*** Opening SUPPLIED DATA ***

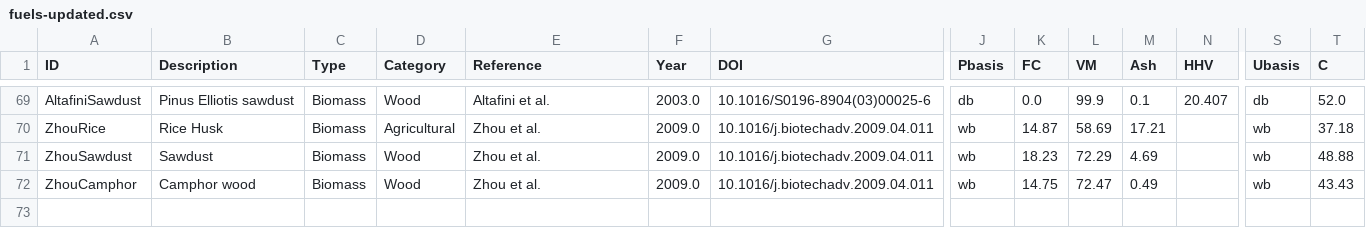
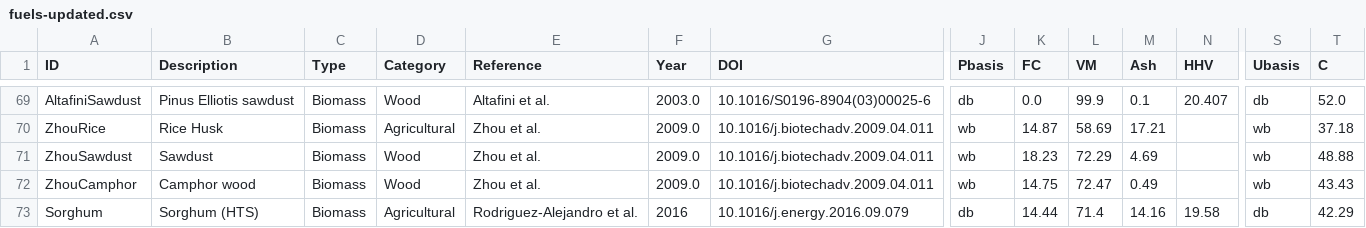
Before and after one commit to jubaldi/gasification, a CSV file: fuels-updated.csv, drawn as a sheet; only a part is shown, gaps mark what is left out; rows hold the shown columns only; the diff names each change by its address in the sheet, - before the commit and + after, or states it on an @@ line.

```diff
--- a/fuels-updated.csv
+++ b/fuels-updated.csv
+row 73: Sorghum | Sorghum (HTS) | Biomass | Agricultural | Rodriguez-Alejandro et al. | 2016 | 10.1016/j.energy.2016.09.079 | db | 14.44 | 71.4 | 14.16 | 19.58 | db | 42.29
```
Also changed, not shown: 11 other files.
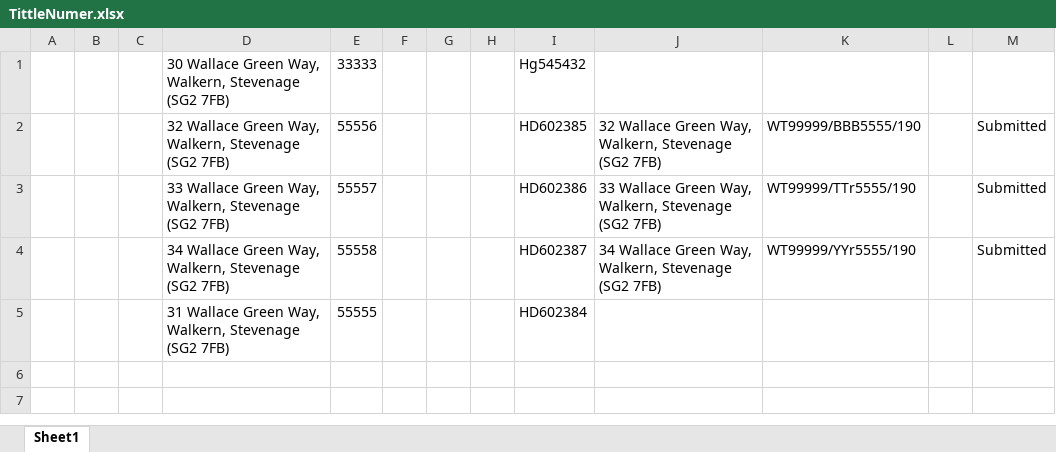
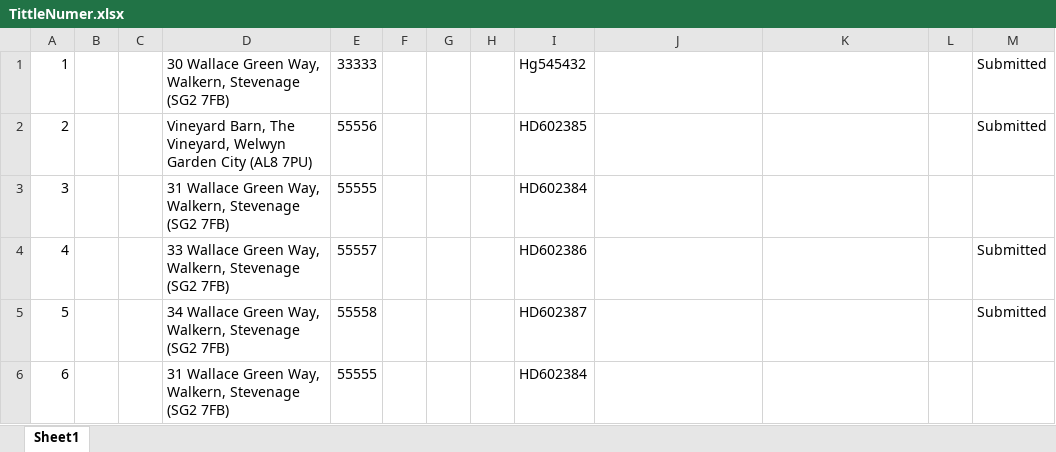
Before and after one commit to lipijain/LandRegistryBulk-Discharge-Automation, an Excel workbook: LandRegistryProject/TestDatas/TittleNumer.xlsx, sheet Sheet1, drawn as a sheet; values as stored, in another font and other column widths than the file's, no borders; removed rows and columns are numbered as before the commit, all else as after; the diff names each change by its address in the sheet, - before the commit and + after, or states it on an @@ line.

Commit message:
complete loop through sheet

```diff
--- a/LandRegistryProject/TestDatas/TittleNumer.xlsx (sheet Sheet1)
+++ b/LandRegistryProject/TestDatas/TittleNumer.xlsx (sheet Sheet1)
-A1: (empty)
+A1: 1
-M1: (empty)
+M1: Submitted
-row 2:  |  |  | 32 Wallace Green Way, Walkern, Stevenage (SG2 7FB) | 55556 |  |  |  | HD602385 | 32 Wallace Green Way, Walkern, Stevenage (SG2 7FB) | WT99999/BBB5555/190 |  | Submitted
+row 2: 2 |  |  | Vineyard Barn, The Vineyard, Welwyn Garden City (AL8 7PU) | 55556 |  |  |  | HD602385 |  |  |  | Submitted
+row 3: 3 |  |  | 31 Wallace Green Way, Walkern, Stevenage (SG2 7FB) | 55555 |  |  |  | HD602384
-A4: (empty)
+A4: 4
-J4: 33 Wallace Green Way, Walkern, Stevenage (SG2 7FB)
+J4: (empty)
-K4: WT99999/TTr5555/190
+K4: (empty)
-A5: (empty)
+A5: 5
-J5: 34 Wallace Green Way, Walkern, Stevenage (SG2 7FB)
+J5: (empty)
-K5: WT99999/YYr5555/190
+K5: (empty)
-A6: (empty)
+A6: 6
```
Also changed, not shown: 5 other files.
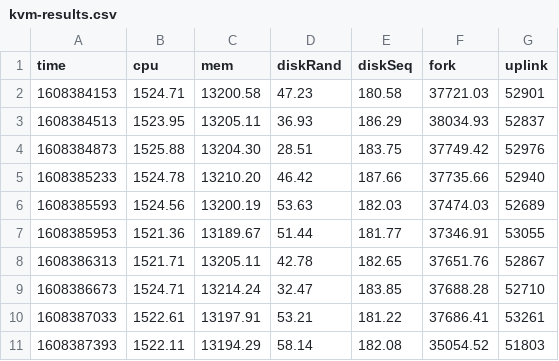
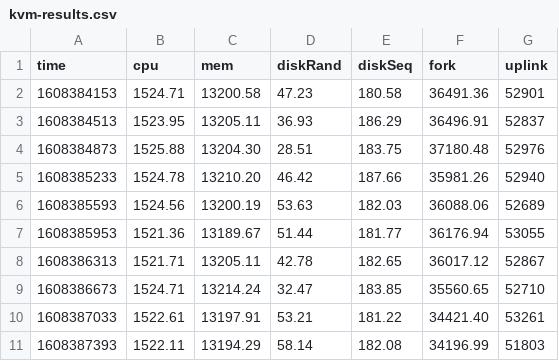
Before and after one commit to mludolph/cloudcomputing, a CSV file: assigment03/moritz/deliverables/csv/kvm-results.csv, drawn as a sheet.

```diff
--- a/assigment03/moritz/deliverables/csv/kvm-results.csv
+++ b/assigment03/moritz/deliverables/csv/kvm-results.csv
@@ -1,11 +1,11 @@
 time,cpu,mem,diskRand,diskSeq,fork,uplink
-1608384153,1524.71,13200.58,47.23,180.58,37721.03,52901
-1608384513,1523.95,13205.11,36.93,186.29,38034.93,52837
-1608384873,1525.88,13204.30,28.51,183.75,37749.42,52976
-1608385233,1524.78,13210.20,46.42,187.66,37735.66,52940
-1608385593,1524.56,13200.19,53.63,182.03,37474.03,52689
-1608385953,1521.36,13189.67,51.44,181.77,37346.91,53055
-1608386313,1521.71,13205.11,42.78,182.65,37651.76,52867
-1608386673,1524.71,13214.24,32.47,183.85,37688.28,52710
-1608387033,1522.61,13197.91,53.21,181.22,37686.41,53261
-1608387393,1522.11,13194.29,58.14,182.08,35054.52,51803
+1608384153,1524.71,13200.58,47.23,180.58,36491.36,52901
+1608384513,1523.95,13205.11,36.93,186.29,36496.91,52837
+1608384873,1525.88,13204.30,28.51,183.75,37180.48,52976
+1608385233,1524.78,13210.20,46.42,187.66,35981.26,52940
+1608385593,1524.56,13200.19,53.63,182.03,36088.06,52689
+1608385953,1521.36,13189.67,51.44,181.77,36176.94,53055
+1608386313,1521.71,13205.11,42.78,182.65,36017.12,52867
+1608386673,1524.71,13214.24,32.47,183.85,35560.65,52710
+1608387033,1522.61,13197.91,53.21,181.22,34421.40,53261
+1608387393,1522.11,13194.29,58.14,182.08,34196.99,51803
```
Also changed, not shown: assigment03/moritz/deliverables/csv/docker-results.csv, 8 other files.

*** Closing SUPPLIED DATA ***

-- YOUR TASK --
Please print the data above once more, exactly and without images.

-- ANSWER AREA --
Before and after one commit to jubaldi/gasification, a CSV file: fuels-updated.csv, drawn as a sheet; only a part is shown, gaps mark what is left out; rows hold the shown columns only; the diff names each change by its address in the sheet, - before the commit and + after, or states it on an @@ line.

```diff
--- a/fuels-updated.csv
+++ b/fuels-updated.csv
+row 73: Sorghum | Sorghum (HTS) | Biomass | Agricultural | Rodriguez-Alejandro et al. | 2016 | 10.1016/j.energy.2016.09.079 | db | 14.44 | 71.4 | 14.16 | 19.58 | db | 42.29
```
Also changed, not shown: 11 other files.
Before and after one commit to lipijain/LandRegistryBulk-Discharge-Automation, an Excel workbook: LandRegistryProject/TestDatas/TittleNumer.xlsx, sheet Sheet1, drawn as a sheet; values as stored, in another font and other column widths than the file's, no borders; removed rows and columns are numbered as before the commit, all else as after; the diff names each change by its address in the sheet, - before the commit and + after, or states it on an @@ line.

Commit message:
complete loop through sheet

```diff
--- a/LandRegistryProject/TestDatas/TittleNumer.xlsx (sheet Sheet1)
+++ b/LandRegistryProject/TestDatas/TittleNumer.xlsx (sheet Sheet1)
-A1: (empty)
+A1: 1
-M1: (empty)
+M1: Submitted
-row 2:  |  |  | 32 Wallace Green Way, Walkern, Stevenage (SG2 7FB) | 55556 |  |  |  | HD602385 | 32 Wallace Green Way, Walkern, Stevenage (SG2 7FB) | WT99999/BBB5555/190 |  | Submitted
+row 2: 2 |  |  | Vineyard Barn, The Vineyard, Welwyn Garden City (AL8 7PU) | 55556 |  |  |  | HD602385 |  |  |  | Submitted
+row 3: 3 |  |  | 31 Wallace Green Way, Walkern, Stevenage (SG2 7FB) | 55555 |  |  |  | HD602384
-A4: (empty)
+A4: 4
-J4: 33 Wallace Green Way, Walkern, Stevenage (SG2 7FB)
+J4: (empty)
-K4: WT99999/TTr5555/190
+K4: (empty)
-A5: (empty)
+A5: 5
-J5: 34 Wallace Green Way, Walkern, Stevenage (SG2 7FB)
+J5: (empty)
-K5: WT99999/YYr5555/190
+K5: (empty)
-A6: (empty)
+A6: 6
```
Also changed, not shown: 5 other files.
Before and after one commit to mludolph/cloudcomputing, a CSV file: assigment03/moritz/deliverables/csv/kvm-results.csv, drawn as a sheet.

```diff
--- a/assigment03/moritz/deliverables/csv/kvm-results.csv
+++ b/assigment03/moritz/deliverables/csv/kvm-results.csv
@@ -1,11 +1,11 @@
 time,cpu,mem,diskRand,diskSeq,fork,uplink
-1608384153,1524.71,13200.58,47.23,180.58,37721.03,52901
-1608384513,1523.95,13205.11,36.93,186.29,38034.93,52837
-1608384873,1525.88,13204.30,28.51,183.75,37749.42,52976
-1608385233,1524.78,13210.20,46.42,187.66,37735.66,52940
-1608385593,1524.56,13200.19,53.63,182.03,37474.03,52689
-1608385953,1521.36,13189.67,51.44,181.77,37346.91,53055
-1608386313,1521.71,13205.11,42.78,182.65,37651.76,52867
-1608386673,1524.71,13214.24,32.47,183.85,37688.28,52710
-1608387033,1522.61,13197.91,53.21,181.22,37686.41,53261
-1608387393,1522.11,13194.29,58.14,182.08,35054.52,51803
+1608384153,1524.71,13200.58,47.23,180.58,36491.36,52901
+1608384513,1523.95,13205.11,36.93,186.29,36496.91,52837
+1608384873,1525.88,13204.30,28.51,183.75,37180.48,52976
+1608385233,1524.78,13210.20,46.42,187.66,35981.26,52940
+1608385593,1524.56,13200.19,53.63,182.03,36088.06,52689
+1608385953,1521.36,13189.67,51.44,181.77,36176.94,53055
+1608386313,1521.71,13205.11,42.78,182.65,36017.12,52867
+1608386673,1524.71,13214.24,32.47,183.85,35560.65,52710
+1608387033,1522.61,13197.91,53.21,181.22,34421.40,53261
+1608387393,1522.11,13194.29,58.14,182.08,34196.99,51803
```
Also changed, not shown: assigment03/moritz/deliverables/csv/docker-results.csv, 8 other files.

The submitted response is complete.